_EXERCISE_
Do any lines in the data below contain "white"? If so, copy every one of them.

(Web page revision data)
BEGIN
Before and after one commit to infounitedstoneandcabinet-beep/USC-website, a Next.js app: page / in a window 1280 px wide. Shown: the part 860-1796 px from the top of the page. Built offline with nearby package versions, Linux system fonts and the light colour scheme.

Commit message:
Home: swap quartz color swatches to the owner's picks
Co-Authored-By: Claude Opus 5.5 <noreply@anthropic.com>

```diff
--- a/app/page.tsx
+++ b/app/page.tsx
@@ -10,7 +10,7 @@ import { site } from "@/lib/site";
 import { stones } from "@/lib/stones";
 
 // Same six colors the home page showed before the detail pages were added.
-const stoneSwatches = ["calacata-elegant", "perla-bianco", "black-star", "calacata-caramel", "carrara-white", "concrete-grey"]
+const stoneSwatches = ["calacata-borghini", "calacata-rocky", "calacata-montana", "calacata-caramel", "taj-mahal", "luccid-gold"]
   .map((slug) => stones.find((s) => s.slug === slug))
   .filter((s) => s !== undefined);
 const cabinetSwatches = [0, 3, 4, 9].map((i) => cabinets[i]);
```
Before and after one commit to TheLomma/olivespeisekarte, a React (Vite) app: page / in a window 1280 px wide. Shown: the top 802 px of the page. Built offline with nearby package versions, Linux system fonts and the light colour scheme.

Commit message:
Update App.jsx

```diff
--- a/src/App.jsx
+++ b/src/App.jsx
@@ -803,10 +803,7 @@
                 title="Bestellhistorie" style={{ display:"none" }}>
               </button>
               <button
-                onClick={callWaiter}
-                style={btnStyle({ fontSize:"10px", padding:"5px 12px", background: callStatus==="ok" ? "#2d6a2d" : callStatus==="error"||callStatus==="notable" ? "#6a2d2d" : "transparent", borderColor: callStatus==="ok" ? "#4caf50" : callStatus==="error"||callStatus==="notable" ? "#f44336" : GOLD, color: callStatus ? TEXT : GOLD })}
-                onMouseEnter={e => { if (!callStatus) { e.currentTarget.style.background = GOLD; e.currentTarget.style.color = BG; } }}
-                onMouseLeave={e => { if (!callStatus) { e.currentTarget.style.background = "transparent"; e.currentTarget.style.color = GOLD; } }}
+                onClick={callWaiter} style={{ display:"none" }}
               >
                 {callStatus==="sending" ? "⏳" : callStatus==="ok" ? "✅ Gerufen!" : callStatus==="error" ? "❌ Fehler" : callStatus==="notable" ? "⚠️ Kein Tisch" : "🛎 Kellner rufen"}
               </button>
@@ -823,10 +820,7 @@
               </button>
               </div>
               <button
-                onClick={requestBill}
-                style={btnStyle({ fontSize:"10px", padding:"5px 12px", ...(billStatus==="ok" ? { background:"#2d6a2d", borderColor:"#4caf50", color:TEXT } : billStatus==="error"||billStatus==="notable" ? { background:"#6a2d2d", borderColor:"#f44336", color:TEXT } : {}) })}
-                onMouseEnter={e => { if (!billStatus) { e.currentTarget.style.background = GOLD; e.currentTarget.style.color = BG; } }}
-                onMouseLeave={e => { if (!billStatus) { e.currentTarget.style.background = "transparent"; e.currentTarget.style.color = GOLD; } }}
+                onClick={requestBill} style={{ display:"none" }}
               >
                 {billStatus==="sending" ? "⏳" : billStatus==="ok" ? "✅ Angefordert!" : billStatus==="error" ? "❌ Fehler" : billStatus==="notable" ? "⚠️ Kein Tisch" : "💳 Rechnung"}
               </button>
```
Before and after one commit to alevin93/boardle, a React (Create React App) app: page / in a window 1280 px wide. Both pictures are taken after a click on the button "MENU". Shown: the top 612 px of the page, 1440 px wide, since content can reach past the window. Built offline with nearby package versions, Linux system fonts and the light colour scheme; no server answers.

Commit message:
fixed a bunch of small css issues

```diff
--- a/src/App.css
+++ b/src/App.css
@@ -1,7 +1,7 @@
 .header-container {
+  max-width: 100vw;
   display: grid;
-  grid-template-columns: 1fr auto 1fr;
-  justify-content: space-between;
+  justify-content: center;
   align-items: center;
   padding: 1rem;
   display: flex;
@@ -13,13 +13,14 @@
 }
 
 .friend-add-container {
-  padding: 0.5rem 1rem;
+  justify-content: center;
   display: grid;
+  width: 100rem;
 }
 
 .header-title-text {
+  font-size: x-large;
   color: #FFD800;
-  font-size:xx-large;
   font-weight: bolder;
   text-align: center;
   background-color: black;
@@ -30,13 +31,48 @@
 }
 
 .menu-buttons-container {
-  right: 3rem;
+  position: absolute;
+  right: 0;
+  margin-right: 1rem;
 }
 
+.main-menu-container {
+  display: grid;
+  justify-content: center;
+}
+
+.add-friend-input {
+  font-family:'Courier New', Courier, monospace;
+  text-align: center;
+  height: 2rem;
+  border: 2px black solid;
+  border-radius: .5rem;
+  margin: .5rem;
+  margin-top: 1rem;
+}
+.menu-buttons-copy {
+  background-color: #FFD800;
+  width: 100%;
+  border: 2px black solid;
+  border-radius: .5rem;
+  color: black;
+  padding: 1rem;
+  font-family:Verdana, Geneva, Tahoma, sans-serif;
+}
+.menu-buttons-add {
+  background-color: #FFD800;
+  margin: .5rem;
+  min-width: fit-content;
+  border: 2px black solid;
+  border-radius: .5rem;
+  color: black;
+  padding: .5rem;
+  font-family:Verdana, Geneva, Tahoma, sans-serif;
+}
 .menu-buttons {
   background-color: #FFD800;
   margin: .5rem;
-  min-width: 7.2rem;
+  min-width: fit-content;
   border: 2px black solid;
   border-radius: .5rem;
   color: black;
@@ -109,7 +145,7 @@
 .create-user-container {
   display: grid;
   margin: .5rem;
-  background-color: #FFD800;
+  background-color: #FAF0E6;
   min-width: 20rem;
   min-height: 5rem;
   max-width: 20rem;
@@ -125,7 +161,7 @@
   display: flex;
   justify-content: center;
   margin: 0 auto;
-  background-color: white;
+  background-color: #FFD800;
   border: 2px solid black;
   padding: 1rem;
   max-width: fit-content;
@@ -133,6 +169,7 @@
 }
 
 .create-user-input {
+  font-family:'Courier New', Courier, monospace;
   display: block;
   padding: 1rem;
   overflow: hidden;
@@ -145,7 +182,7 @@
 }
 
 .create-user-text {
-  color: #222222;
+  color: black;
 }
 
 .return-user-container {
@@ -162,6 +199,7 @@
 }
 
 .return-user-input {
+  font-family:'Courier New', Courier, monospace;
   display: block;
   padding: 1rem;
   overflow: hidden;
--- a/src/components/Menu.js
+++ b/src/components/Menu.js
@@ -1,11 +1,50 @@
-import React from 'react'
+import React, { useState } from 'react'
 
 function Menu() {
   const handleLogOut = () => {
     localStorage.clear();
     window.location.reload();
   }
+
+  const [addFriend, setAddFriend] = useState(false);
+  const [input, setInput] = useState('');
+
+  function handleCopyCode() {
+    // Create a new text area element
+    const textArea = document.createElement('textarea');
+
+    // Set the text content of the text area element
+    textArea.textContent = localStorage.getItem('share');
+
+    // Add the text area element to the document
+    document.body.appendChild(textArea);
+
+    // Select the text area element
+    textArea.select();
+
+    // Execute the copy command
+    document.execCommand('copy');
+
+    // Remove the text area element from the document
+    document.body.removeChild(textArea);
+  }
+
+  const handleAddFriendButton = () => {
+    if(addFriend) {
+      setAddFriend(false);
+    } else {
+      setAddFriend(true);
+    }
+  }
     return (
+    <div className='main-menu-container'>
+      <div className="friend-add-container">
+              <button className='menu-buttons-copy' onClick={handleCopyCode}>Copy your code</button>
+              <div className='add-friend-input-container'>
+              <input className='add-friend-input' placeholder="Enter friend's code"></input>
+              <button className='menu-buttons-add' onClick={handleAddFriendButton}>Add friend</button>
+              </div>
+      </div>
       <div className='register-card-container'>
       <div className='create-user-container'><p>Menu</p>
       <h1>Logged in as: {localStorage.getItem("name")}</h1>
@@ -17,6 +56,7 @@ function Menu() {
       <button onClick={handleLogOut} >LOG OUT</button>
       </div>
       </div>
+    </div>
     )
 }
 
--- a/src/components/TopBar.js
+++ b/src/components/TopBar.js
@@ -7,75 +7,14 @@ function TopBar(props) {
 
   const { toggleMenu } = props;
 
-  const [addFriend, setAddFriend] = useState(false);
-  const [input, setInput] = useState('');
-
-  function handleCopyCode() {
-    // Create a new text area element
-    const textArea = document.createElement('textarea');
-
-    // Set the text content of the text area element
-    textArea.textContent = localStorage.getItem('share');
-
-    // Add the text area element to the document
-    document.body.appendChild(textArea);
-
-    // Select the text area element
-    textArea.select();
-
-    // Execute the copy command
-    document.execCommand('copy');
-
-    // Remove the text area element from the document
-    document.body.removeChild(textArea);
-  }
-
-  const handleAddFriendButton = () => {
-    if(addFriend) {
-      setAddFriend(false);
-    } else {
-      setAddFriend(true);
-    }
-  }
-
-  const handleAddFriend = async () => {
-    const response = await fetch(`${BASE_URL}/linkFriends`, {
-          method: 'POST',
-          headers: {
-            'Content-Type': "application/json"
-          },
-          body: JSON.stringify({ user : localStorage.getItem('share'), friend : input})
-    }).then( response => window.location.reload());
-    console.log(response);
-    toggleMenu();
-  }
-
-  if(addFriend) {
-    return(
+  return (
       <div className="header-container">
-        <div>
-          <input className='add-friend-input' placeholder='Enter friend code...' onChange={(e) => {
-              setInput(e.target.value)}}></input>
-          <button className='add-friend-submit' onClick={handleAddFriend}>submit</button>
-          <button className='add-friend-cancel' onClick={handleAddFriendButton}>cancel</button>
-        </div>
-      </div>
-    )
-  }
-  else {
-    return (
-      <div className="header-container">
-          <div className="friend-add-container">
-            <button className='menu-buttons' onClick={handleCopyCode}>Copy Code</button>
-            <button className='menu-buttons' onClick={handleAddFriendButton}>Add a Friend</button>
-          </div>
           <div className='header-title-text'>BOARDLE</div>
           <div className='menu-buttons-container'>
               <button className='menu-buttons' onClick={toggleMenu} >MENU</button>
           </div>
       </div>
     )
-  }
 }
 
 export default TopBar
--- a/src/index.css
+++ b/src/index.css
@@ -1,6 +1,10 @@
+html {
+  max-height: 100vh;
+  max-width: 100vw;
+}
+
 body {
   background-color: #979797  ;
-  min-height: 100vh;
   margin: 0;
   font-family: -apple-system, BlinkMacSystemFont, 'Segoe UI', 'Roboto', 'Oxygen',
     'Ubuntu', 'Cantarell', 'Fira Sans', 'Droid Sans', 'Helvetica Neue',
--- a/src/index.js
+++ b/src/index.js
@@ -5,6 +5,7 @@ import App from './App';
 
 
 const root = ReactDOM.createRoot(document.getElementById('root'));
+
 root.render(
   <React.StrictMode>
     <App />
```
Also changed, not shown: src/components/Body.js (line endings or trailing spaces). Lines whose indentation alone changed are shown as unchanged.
END
_ANSWER FOR THIS EXERCISE_
-const stoneSwatches = ["calacata-elegant", "perla-bianco", "black-star", "calacata-caramel", "carrara-white", "concrete-grey"]
-  background-color: white;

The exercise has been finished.